■ Task goal
Show all lines from the material that carry the word "cells".
↓↓↓
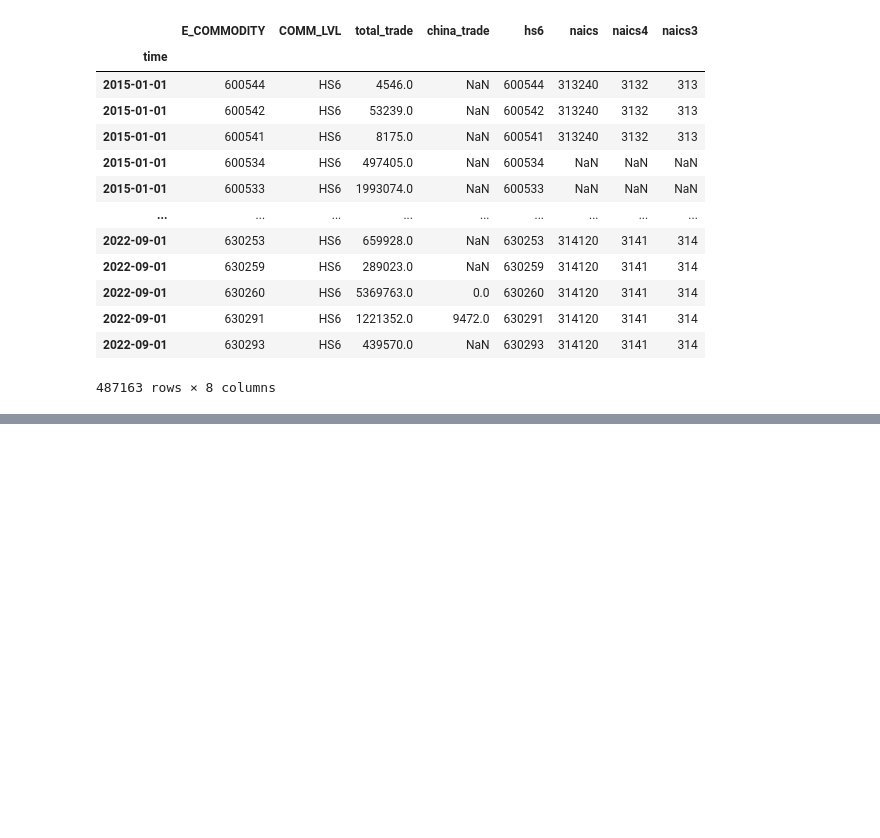
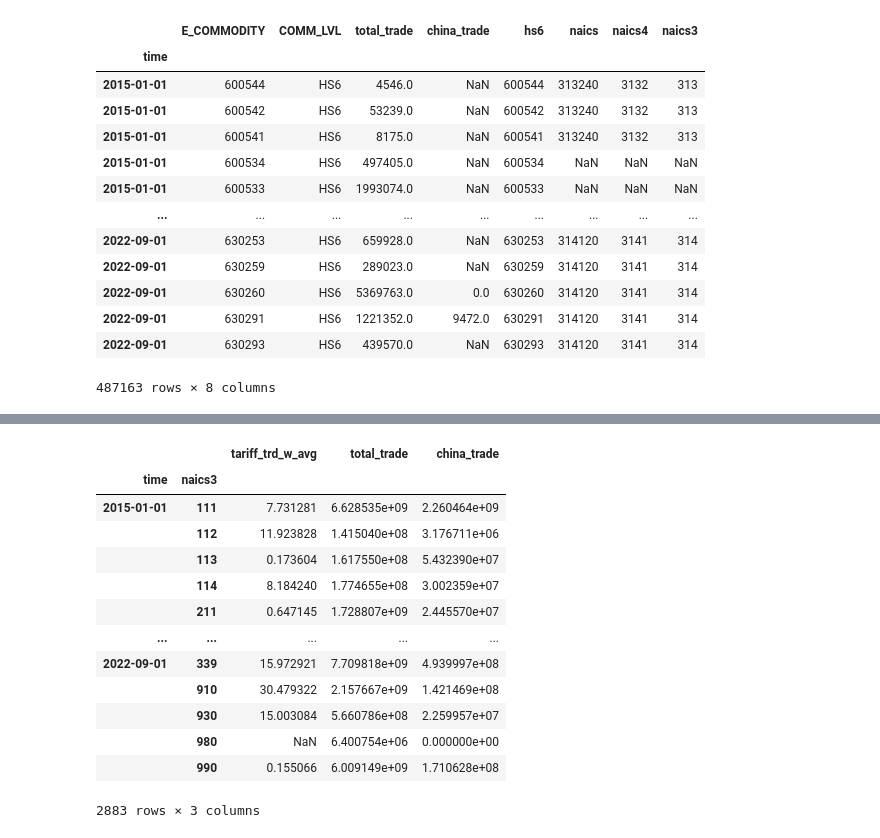
Before and after one commit to JayChang426/Pandas-to-STATA, a Jupyter notebook: countylevel_tariffs_and_exports.ipynb, the cells around one changed output, grey strips where cells are left out. Drawn from its saved outputs; the diff is of its cells as text; code cells hidden in the pictures; blank space fills up the shorter version.

```diff
--- a/countylevel_tariffs_and_exports.ipynb
+++ b/countylevel_tariffs_and_exports.ipynb
@@ -394,0 +563,39 @@ dftrade
+# %%
+def trd_weighted_avg(df):
+    # A function to create the trade weighted average of the tariff rates
+    # by round...
+
+    trd_w_avg = df["tariff"].multiply(df["2017_china_trade"],axis = 0).sum()
+    # here wuse the 2017 annual values to weight it
+
+    trd_w_avg = trd_w_avg / df["2017_china_trade"].sum()
+
+
+    foo = {"tariff_trd_w_avg": [trd_w_avg ],
+           "total_trade": df["total_trade"].sum(),
+          "china_trade" : df["china_trade"].sum()}
+
+    return pd.DataFrame(foo)
+# %%
+grp = dftrade.groupby(["time","naics3"])
+
+exp_trf_bynaics = grp.apply(trd_weighted_avg)
+
+exp_trf_bynaics = exp_trf_bynaics.droplevel(2)
+# %%
+exp_trf_bynaics
+# %% [output]
+|  |  | tariff_trd_w_avg | total_trade | china_trade |
+| time | naics3 |  |  |  |
+| 2015-01-01 | 111 | 7.731281 | 6.628535e+09 | 2.260464e+09 |
+|  | 112 | 11.923828 | 1.415040e+08 | 3.176711e+06 |
+|  | 113 | 0.173604 | 1.617550e+08 | 5.432390e+07 |
+|  | 114 | 8.184240 | 1.774655e+08 | 3.002359e+07 |
+|  | 211 | 0.647145 | 1.728807e+09 | 2.445570e+07 |
+| ... | ... | ... | ... | ... |
+| 2022-09-01 | 339 | 15.972921 | 7.709818e+09 | 4.939997e+08 |
+|  | 910 | 30.479322 | 2.157667e+09 | 1.421469e+08 |
+|  | 930 | 15.003084 | 5.660786e+08 | 2.259957e+07 |
+|  | 980 | NaN | 6.400754e+06 | 0.000000e+00 |
+|  | 990 | 0.155066 | 6.009149e+09 | 1.710628e+08 |
+2883 rows × 3 columns
```
Also changed, not shown: parts of 20 cells of this notebook, 4 other files.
↑↑↑
■ Task result
Before and after one commit to JayChang426/Pandas-to-STATA, a Jupyter notebook: countylevel_tariffs_and_exports.ipynb, the cells around one changed output, grey strips where cells are left out. Drawn from its saved outputs; the diff is of its cells as text; code cells hidden in the pictures; blank space fills up the shorter version.
Also changed, not shown: parts of 20 cells of this notebook, 4 other files.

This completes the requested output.